Free Radicals front cover

 

 


Paul Krassner, editor of The Realist and a co-founder of the Yippies, died yesterday at 87. There are undoubtedly many detailed obits on other sites, so I’ll confine myself here to a brief recollection of the single hour I spent interviewing him in 1978. It was at the American Heroes Conference in Sun Valley, Idaho, which was sponsored (I believe) by the producers of the godawful, and deservedly long-forgotten, movie, “A Hero Ain’t Nothin’ But a Sandwich,” a showing of which was the main event at the conference on Saturday night.

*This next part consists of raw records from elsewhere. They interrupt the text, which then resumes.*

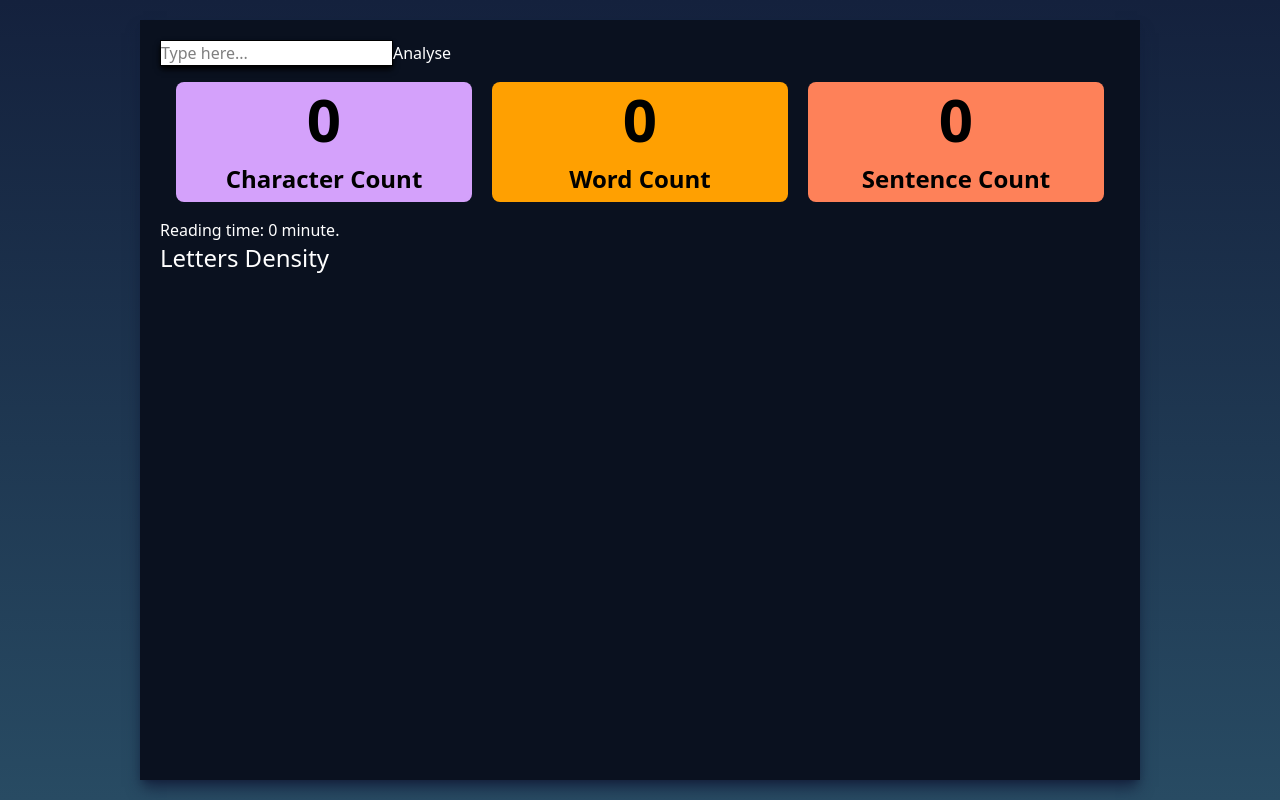
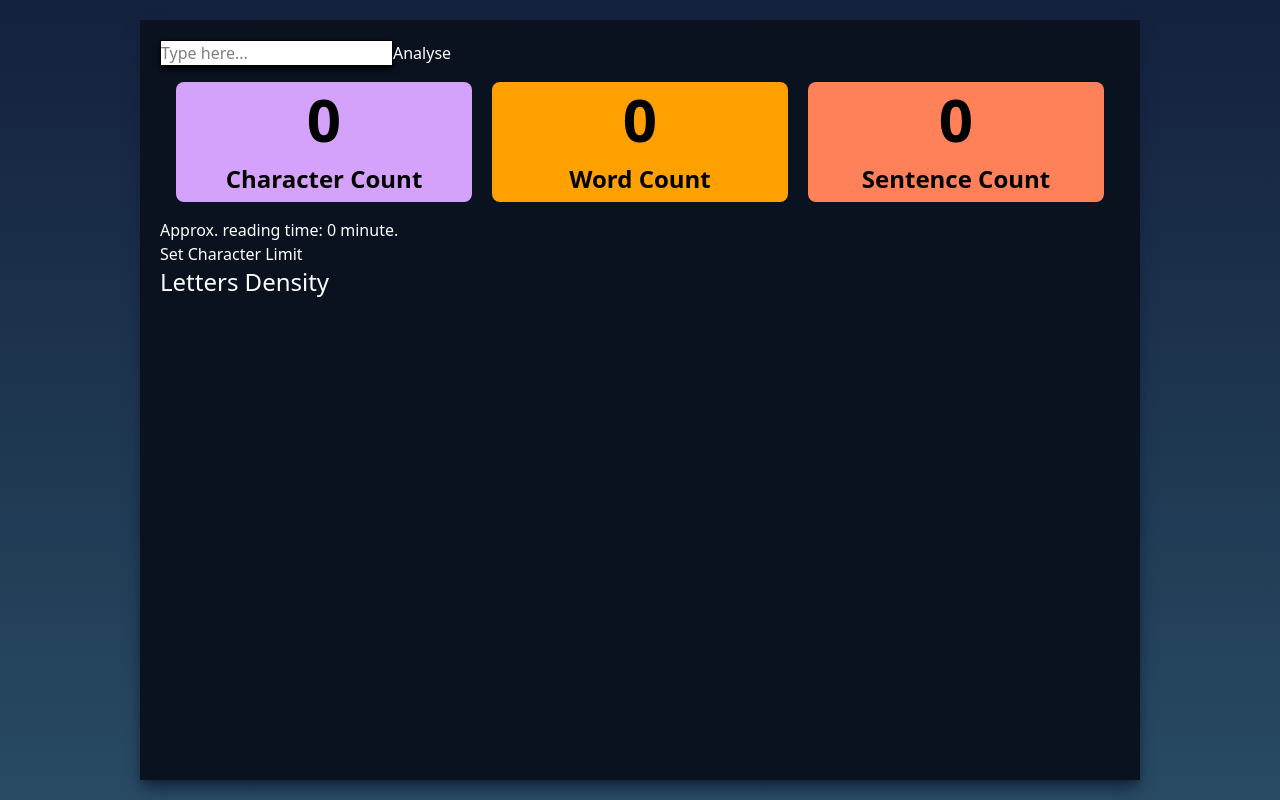
Before and after one commit to EstesJorie/LetterAnalyser, a React (Vite) app: page / in a window 1280 px wide. Built offline with nearby package versions, Linux system fonts and the light colour scheme; the HTML template or start-up script is replaced by a standard one.

Commit message:
060325 char limiti inclusion

```diff
--- /dev/null
+++ b/components/CharacterLimit.jsx
@@ -0,0 +1,21 @@
+import React from 'react';
+
+export default function CharacterLimit({ text }) {
+    const maxCharLimit = 250;
+
+    const handleClick = () => {
+        const inputText = text;
+        if (inputText && inputText.length <= maxCharLimit) {
+            alert('Text is within the character limit.');
+        } else {
+            alert('Text exceeds the character limit.');
+        }
+    };
+
+    return (
+        <div>
+            <button onClick={handleClick}>Set Character Limit</button>
+
+        </div>
+    );
+}
--- a/components/LetterDensity.jsx
+++ b/components/LetterDensity.jsx
@@ -21,8 +21,8 @@ const LetterDensity = ({ text }) => {
     };
 
     const letterCount = countLetters(text);
-    const letterDensity = text.split("").reduce((acc, letter) => {
-        if (letter.match(/[a-zA-Z]/)) {
+ const letterDensity = text.toUpperCase().split("").reduce((acc, letter) => {
+        if (letter.match(/[A-Z]/)) {
             acc[letter] = (acc[letter] || 0) + 1;
         }
         return acc;
--- a/components/ReadingTime.jsx
+++ b/components/ReadingTime.jsx
@@ -7,7 +7,7 @@ export default function ReadingTime({text}) {
 
   return (
     <>
-        <div>Reading time: {readingTime} minute.</div>
+        <div>Approx. reading time: {readingTime} minute.</div>
     </>
   )
 }
--- a/src/App.jsx
+++ b/src/App.jsx
@@ -3,6 +3,7 @@ import React, { useState } from 'react';
 import TextGrabber from '../components/textbox';
 import LetterDensity from '../components/LetterDensity';
 import ReadingTime from '../components/ReadingTime';
+import CharacterLimit from '../components/CharacterLimit';
 
 
 function App() {
@@ -15,6 +16,7 @@ function App() {
           <TextGrabber setText={setText} />
           <Counts text={text}/>
           <ReadingTime text={text} />
+          <CharacterLimit text={text} />
           <LetterDensity text={text} />
         </div>
       </div>
```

There were several famous people at the conference, and my late friend Mike Hughes and I interviewed Krassner, William Kunstler, and Timothy Leary for our college newspaper, the BSU Arbiter, which at the time was a good, independent college paper (prior to being ruined by the journalism department). The interviews have vanished into the mists of time; I stuffed my copies into a drawer about 30 years ago, and when I finally opened it I discovered that the papers had been partially eaten by cockroaches. (It could have been by interdimensional alien visitors, but my money is on the cockroaches.)

All that I remember of the interviewees is that I liked Krassner by far the best. He was gracious, relaxed, and extremely funny.

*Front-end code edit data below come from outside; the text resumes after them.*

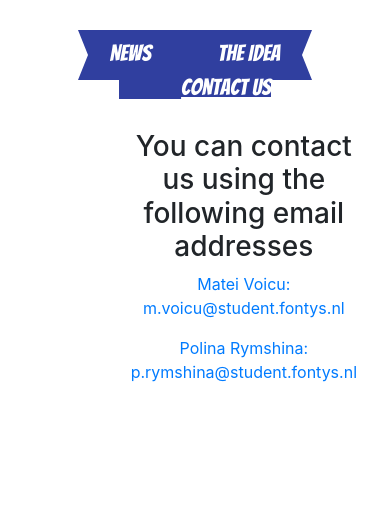
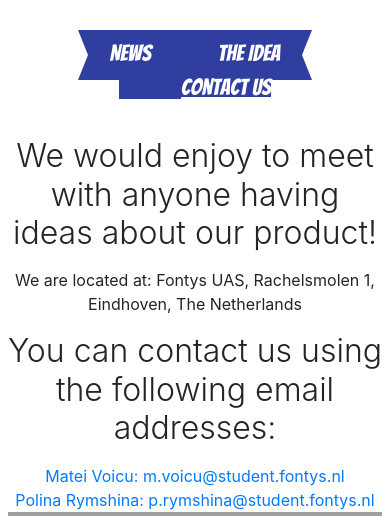
Before and after one commit to PolinaRmsh/PeopleOfFontysWebsite, a PHP site: page /about_contact.html in a window 390 px wide. Shown: the part 69-585 px from the top of the page. Run offline with PHP 8.4, Linux system fonts and the light colour scheme; some libraries are stand-ins or nearby versions; grey boxes are pictures that could not be loaded.

Commit message:
contact us added google map for address

```diff
--- a/mainAndThePeople/about_contact.html
+++ b/mainAndThePeople/about_contact.html
@@ -35,22 +35,33 @@
     <a href="about_idea.html">The Idea</a>
     <a id="about-navbar-right" class="active" href="about_contact.html">Contact Us</a>
 </div>
-<div class="about-contact-content-wrapper">
-    <div id="about-contact-content-text" style="float:left;">
-        <h3>You can contact us using the following email addresses</h3>
-        <p>
-            <a href="mailto:m.voicu@student.fontys.nl">Matei Voicu: m.voicu@student.fontys.nl</a>
-        </p>
-        <p>
-            <a href="mailto:p.rymshina@student.fontys.nl">Polina Rymshina: p.rymshina@student.fontys.nl</a>
-        </p>
+<div class="websiteContents">
+    <div class="row">
+        <div class="col-sm">
+            <div class="text-center">
+                <div class="display-5">We would enjoy to meet with anyone having ideas about our product!</div>
+                <div>We are located at: Fontys UAS, Rachelsmolen 1, Eindhoven, The Netherlands</div>
+                <div class="mb-3"></div>
+                <div class="display-5">You can contact us using the following email addresses:</div>
+                <div>
+                    <a href="mailto:m.voicu@student.fontys.nl">Matei Voicu: m.voicu@student.fontys.nl</a>
+                </div>
+                <div>
+                    <a href="mailto:p.rymshina@student.fontys.nl">Polina Rymshina: p.rymshina@student.fontys.nl</a>
+                </div>
+            </div>
+        </div>
+        <div class="col-sm">
+            <div id="map"></div>
+        </div>
     </div>
+
 </div>
 <footer class="navbar navbar-expand-lg footer small navbar-light navbar-bg-blue justify-content-between">
     <div class="navbar-text text-white">Copyright © 2018, Polina Rymshina, Matei Voicu</div>
 </footer>
 
-<script src="js/main.js"></script>
+
 <script src="https://code.jquery.com/jquery-3.2.1.slim.min.js"
         integrity="sha384-KJ3o2DKtIkvYIK3UENzmM7KCkRr/rE9/Qpg6aAZGJwFDMVNA/GpGFF93hXpG5KkN"
         crossorigin="anonymous"></script>
@@ -60,5 +71,7 @@
 <script src="https://maxcdn.bootstrapcdn.com/bootstrap/4.0.0/js/bootstrap.min.js"
         integrity="sha384-JZR6Spejh4U02d8jOt6vLEHfe/JQGiRRSQQxSfFWpi1MquVdAyjUar5+76PVCmYl"
         crossorigin="anonymous"></script>
+<script src="js/main.js"></script>
+<script src="https://maps.googleapis.com/maps/api/js?key= AIzaSyDrWJIcGAM2PErlLTBF4SqsMrRHa9RzU70&callback=myMap"></script>
 </body>
 </html>
--- a/mainAndThePeople/css/main.css
+++ b/mainAndThePeople/css/main.css
@@ -684,6 +684,11 @@ hr {
     text-align: center;
 }
 
+#map{
+    width:100%;
+    height:17rem;
+}
+
 /*MY PAGE*/
 
 .mypage-top-text {
--- a/mainAndThePeople/js/main.js
+++ b/mainAndThePeople/js/main.js
@@ -1,3 +1,4 @@
+// MAIN PAGE IMAGE CAROUSEL
 $(document).ready(function () {
     showSlides(slideIndex);
 });
@@ -30,3 +31,13 @@ function showSlides(n) {
     slides[slideIndex-1].style.display = "block";
     dots[slideIndex-1].className += " active";
 }
+
+// ABOUT PAGE - OONTACT US - MAP
+function myMap() {
+    var mapCanvas = document.getElementById("map");
+    var mapOptions = {
+        center: new google.maps.LatLng(51.452251, 5.481973),
+        zoom: 16
+    };
+    var map = new google.maps.Map(mapCanvas, mapOptions);
+}
```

As a way of saying goodbye, here’s probably the second most famous thing that ever appeared in Krassner’s Realist. (The most famous — which earned him the undying hatred of many — was the satirical piece he ran shortly after the Kennedy assassination in 1963, describing Lyndon Johnson fucking Kennedy’s corpse in the neck wound on the plane ride back to Washington.)

One Nation Under God Graphic from The Realist

Farewell Paul. The world is a poorer place for your passing.